“…It makes perfect political sense. We have reached the point where ignorance and neglect are the best we can hope for in a ruler.”

the guide Fen, of Fillory

Lev Grossman – The Magicians (2009)

To make matters worse, some of the books had actually become migratory.

Robin McKinley – Dragonhaven (2007)

And how I feel, here, in a cavern full of dragons, is that it’s all so interesting. Which maybe you’re thinking is an anticlimax, but in that case I feel sorry for you because that just means you don’t really know about interesting. Interesting is as good as it gets…

Robin McKinley – Dragonhaven (2007)

If you wake up and find yourself chained to a wall in a dungeon and there are a lot of spiky-looking iron things hanging by the fire, you’re relieved there isn’t anyone looking at you thoughtfully while he’s holding the spikiest in the fire, but that you’re alone isn’t much comfort.

Carl Sagan & Ann Druyan – Shadows of Forgotten Ancestors (1992)

The family tree of each of us is graced by all those great inventors: the beings who first tried out self-replication, the manufacture of protein machine tools, the cell, cooperation, predation, symbiosis, photosynthesis, breathing oxygen, sex, hormones, brains, and all the rest–inventions we use, some of them, minute-by-minute without ever wondering who devised them and how much we owe to these unknown benefactors, in a chain 100 billion links long.

Carl Sagan & Ann Druyan – Shadows of Forgotten Ancestors (1992)

…There we can also find friendship, altruism, love, fidelity, courage, intelligence, invention, curiosity, forethought, and a host of other characteristics that we humans should be glad to have in greater measure. Those who deny or decry our “animal” natures underestimate what those natures are.

Carl Sagan & Ann Druyan – Shadows of Forgotten Ancestors (1992)
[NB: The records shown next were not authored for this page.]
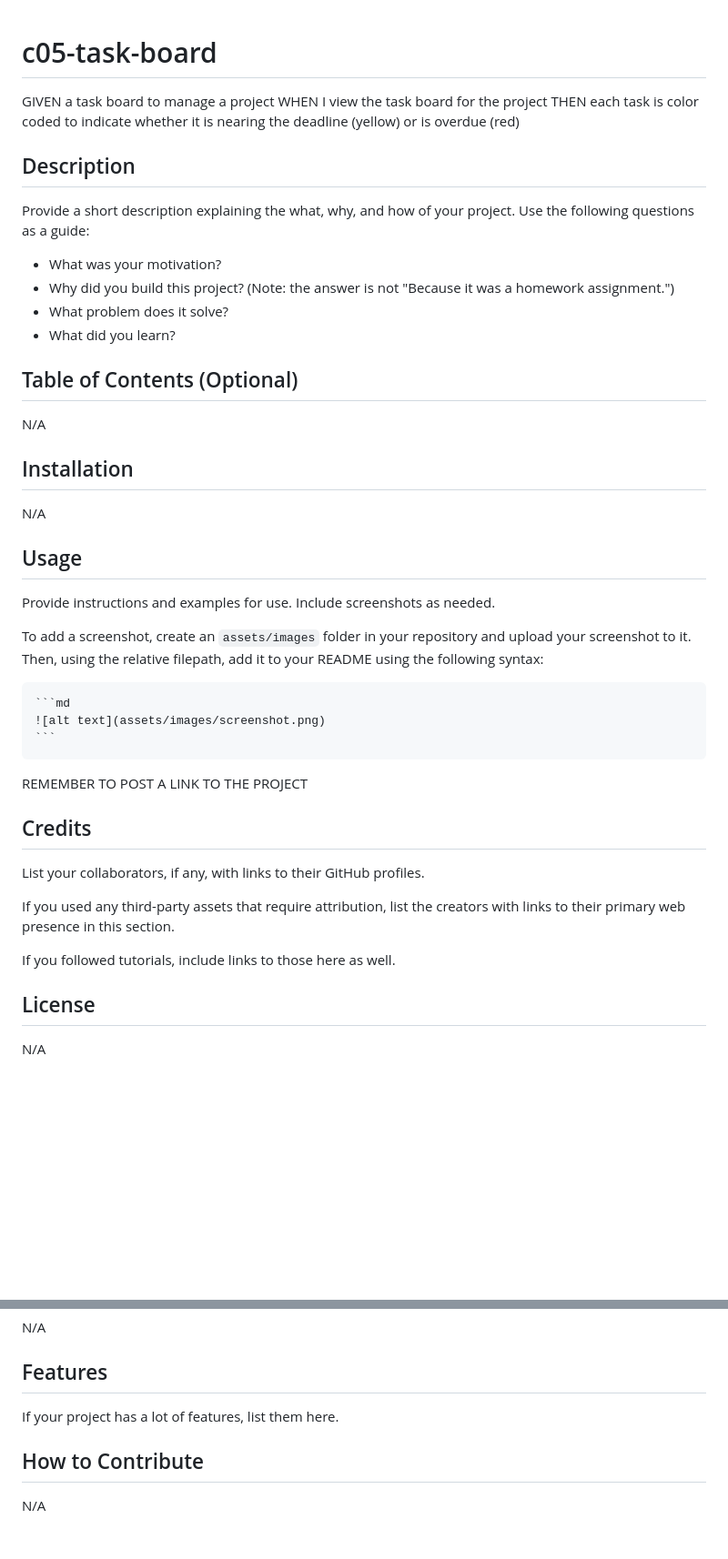
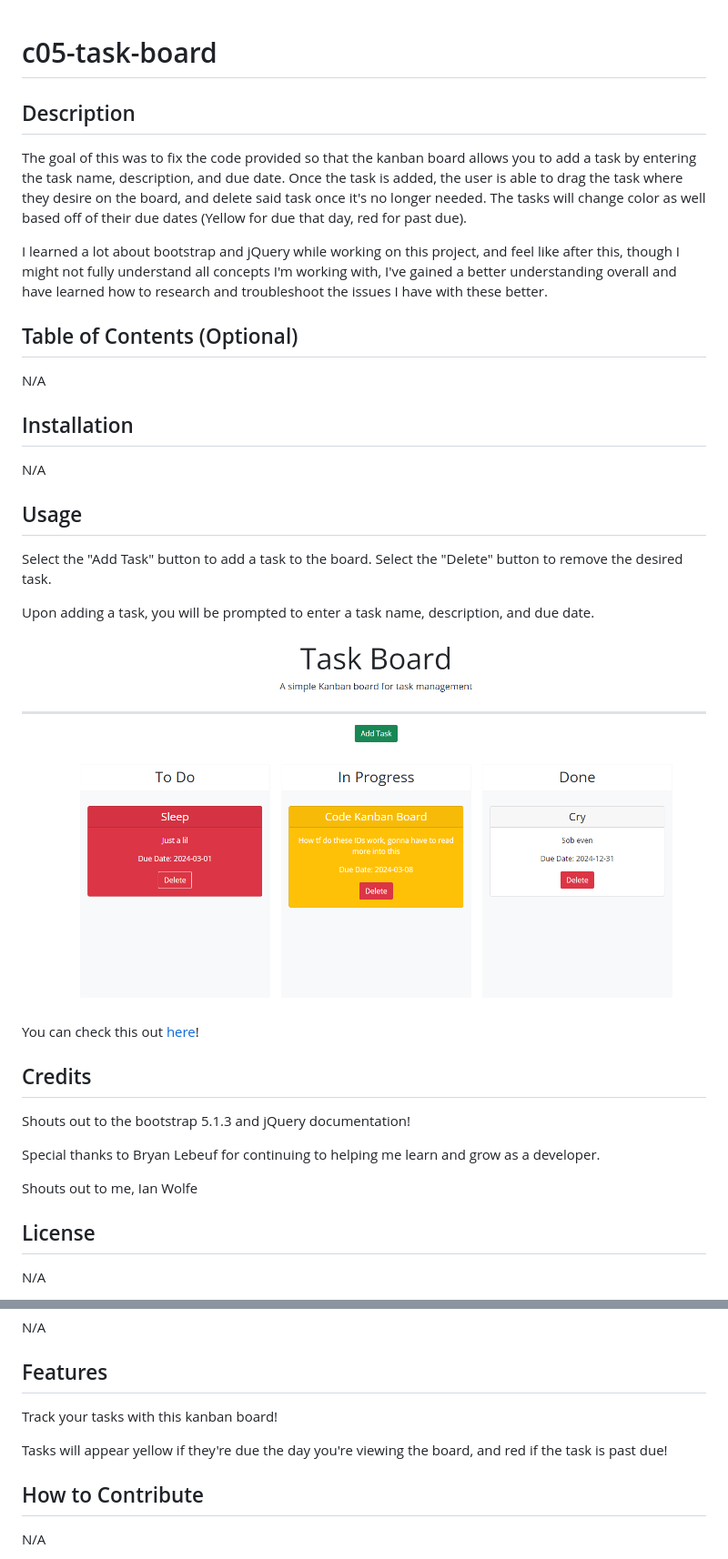
Before and after one commit to enkw/c05-task-board, a Markdown page: README.md, 2 parts joined by grey strips. Shown: that part at 91% size. GitHub-like rendering; pictures changed too: assets/screenshots/Screenshot-of-working-app.png (added); blank space fills up the shorter version.

Commit message:
Added screenshot and finished README

````diff
--- a/README.md
+++ b/README.md
@@ -1,17 +1,13 @@
 # c05-task-board
 
-GIVEN a task board to manage a project
-WHEN I view the task board for the project
-THEN each task is color coded to indicate whether it is nearing the deadline (yellow) or is overdue (red)
 
 ## Description
 
-Provide a short description explaining the what, why, and how of your project. Use the following questions as a guide:
+The goal of this was to fix the code provided so that the kanban board allows you to add a task by entering the task name, description, and due date. Once the task is added, the user is able to drag
+the task where they desire on the board, and delete said task once it's no longer needed. The tasks will change color as well based off of their due dates (Yellow for due that day, red for past due).
 
-- What was your motivation?
-- Why did you build this project? (Note: the answer is not "Because it was a homework assignment.")
-- What problem does it solve?
-- What did you learn?
+I learned a lot about bootstrap and jQuery while working on this project, and feel like after this, though I might not fully understand all concepts I'm working with, I've gained a better understanding
+overall and have learned how to research and troubleshoot the issues I have with these better.
 
 ## Table of Contents (Optional)
 
@@ -23,23 +19,22 @@ N/A
 
 ## Usage
 
-Provide instructions and examples for use. Include screenshots as needed.
+Select the "Add Task" button to add a task to the board. Select the "Delete" button to remove the desired task.
 
-To add a screenshot, create an `assets/images` folder in your repository and upload your screenshot to it. Then, using the relative filepath, add it to your README using the following syntax:
+Upon adding a task, you will be prompted to enter a task name, description, and due date.
 
-    ```md
-    ![alt text](assets/images/screenshot.png)
-    ```
 
-REMEMBER TO POST A LINK TO THE PROJECT
+![Screenshot of kanban board with tasks in "to do", "in progress", and "done"](./assets/screenshots/Screenshot-of-working-app.png)
+
+You can check this out [here]()!
 
 ## Credits
 
-List your collaborators, if any, with links to their GitHub profiles.
+Shouts out to the bootstrap 5.1.3 and jQuery documentation!
 
-If you used any third-party assets that require attribution, list the creators with links to their primary web presence in this section.
+Special thanks to Bryan Lebeuf for continuing to helping me learn and grow as a developer.
 
-If you followed tutorials, include links to those here as well.
+Shouts out to me, Ian Wolfe
 
 ## License
 
@@ -53,7 +46,9 @@ N/A
 
 ## Features
 
-If your project has a lot of features, list them here.
+Track your tasks with this kanban board!
+
+Tasks will appear yellow if they're due the day you're viewing the board, and red if the task is past due!
 
 ## How to Contribute
 
````
Also changed, not shown: other parts of README.md (+0 -2 lines).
We go to great lengths to deny our animal heritage, and not just in scientific and philosophical discourse. … The common primate practice of pseudosexual mounting of males by males to express dominance is not widespread in humans, and some have taken comfort from this fact. But the most potent form of verbal abuse in English and many other languages is “Fuck you,” with the pronoun “I” implicit at the beginning. The speaker is vividly asserting his claim to higher status, and his contempt for those he considers subordinate. Characteristically, humans have converted a postural image into a linguistic one with barely a change in nuance. The phrase is uttered millions of times each day, all over the planet, with hardly anyone stopping to think what it means. Often, it escapes our lips unbidden. It is satisfying to say. It serves its purpose. It is a badge of the primate order, revealing something of our nature despite all our denials and pretensions.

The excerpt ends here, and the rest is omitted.